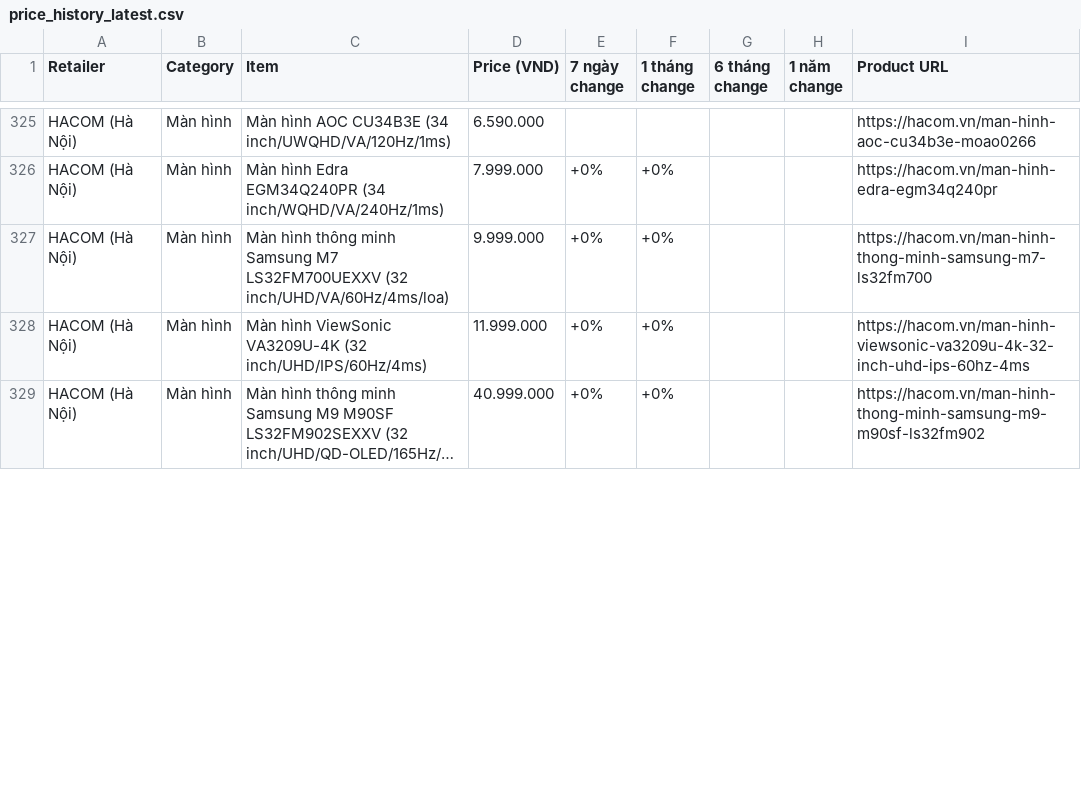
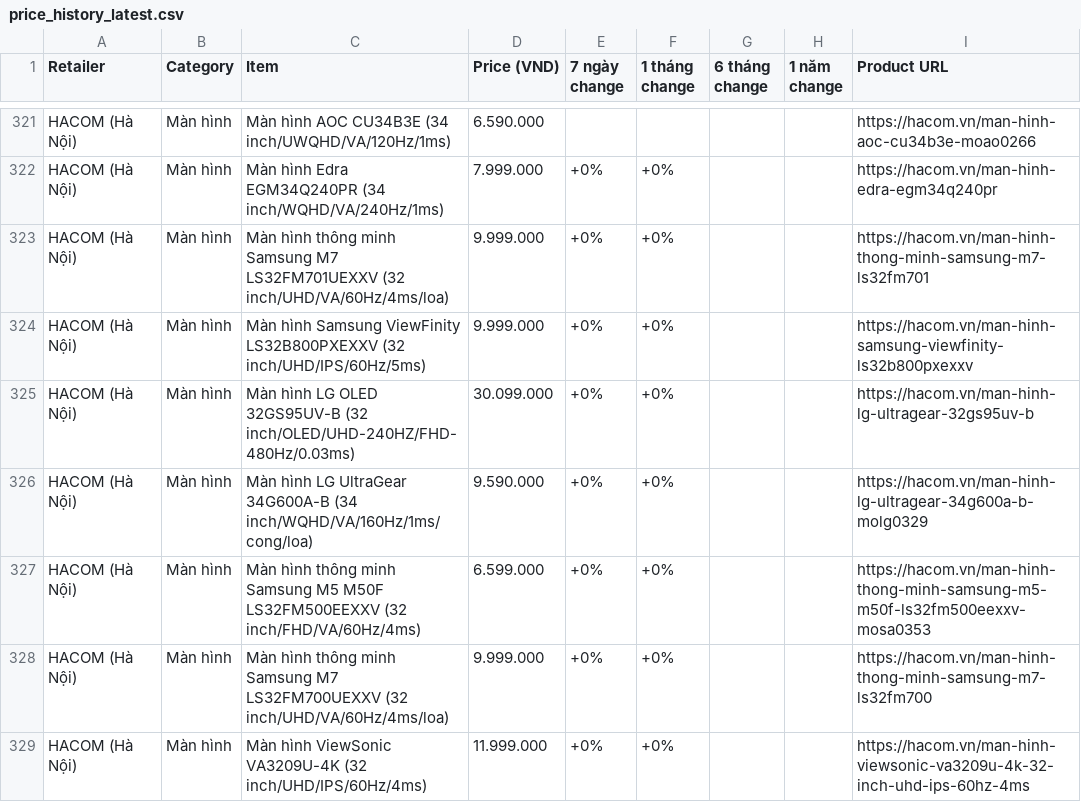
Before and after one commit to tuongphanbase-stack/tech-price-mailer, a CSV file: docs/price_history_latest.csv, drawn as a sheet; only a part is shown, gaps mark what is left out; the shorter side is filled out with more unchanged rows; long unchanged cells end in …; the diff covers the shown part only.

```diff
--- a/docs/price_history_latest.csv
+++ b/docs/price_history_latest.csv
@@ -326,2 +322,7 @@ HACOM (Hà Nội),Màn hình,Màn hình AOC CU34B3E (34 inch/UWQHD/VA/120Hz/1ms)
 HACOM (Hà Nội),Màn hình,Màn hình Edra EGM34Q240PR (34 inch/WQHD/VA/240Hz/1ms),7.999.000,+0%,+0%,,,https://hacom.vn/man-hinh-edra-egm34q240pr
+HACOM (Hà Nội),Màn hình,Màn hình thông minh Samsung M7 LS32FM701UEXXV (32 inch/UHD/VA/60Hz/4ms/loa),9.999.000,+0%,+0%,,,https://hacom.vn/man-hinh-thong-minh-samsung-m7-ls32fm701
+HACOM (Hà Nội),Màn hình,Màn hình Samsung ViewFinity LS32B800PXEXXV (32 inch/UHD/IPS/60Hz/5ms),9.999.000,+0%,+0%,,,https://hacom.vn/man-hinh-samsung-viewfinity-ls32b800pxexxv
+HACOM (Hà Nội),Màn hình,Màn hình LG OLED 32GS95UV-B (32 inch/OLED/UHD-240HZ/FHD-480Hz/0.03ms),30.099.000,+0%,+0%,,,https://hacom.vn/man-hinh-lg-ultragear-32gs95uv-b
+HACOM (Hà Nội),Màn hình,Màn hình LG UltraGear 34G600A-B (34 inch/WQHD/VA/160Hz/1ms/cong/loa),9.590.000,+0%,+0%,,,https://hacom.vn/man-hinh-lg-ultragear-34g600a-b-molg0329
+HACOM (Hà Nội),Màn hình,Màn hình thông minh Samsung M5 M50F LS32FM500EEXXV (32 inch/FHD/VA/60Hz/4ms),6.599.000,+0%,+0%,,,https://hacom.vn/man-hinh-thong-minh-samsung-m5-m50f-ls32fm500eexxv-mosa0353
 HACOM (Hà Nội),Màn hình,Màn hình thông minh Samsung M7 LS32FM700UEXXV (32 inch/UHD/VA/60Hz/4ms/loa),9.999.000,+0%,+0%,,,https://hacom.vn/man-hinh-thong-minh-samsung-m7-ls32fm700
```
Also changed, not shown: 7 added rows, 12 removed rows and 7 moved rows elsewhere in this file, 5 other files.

== == ==

PROBLEM DESCRIPTION: Consider the entries above and return each line with the string "docs".

WRITTEN RESPONSE:
Before and after one commit to tuongphanbase-stack/tech-price-mailer, a CSV file: docs/price_history_latest.csv, drawn as a sheet; only a part is shown, gaps mark what is left out; the shorter side is filled out with more unchanged rows; long unchanged cells end in …; the diff covers the shown part only.
--- a/docs/price_history_latest.csv
+++ b/docs/price_history_latest.csv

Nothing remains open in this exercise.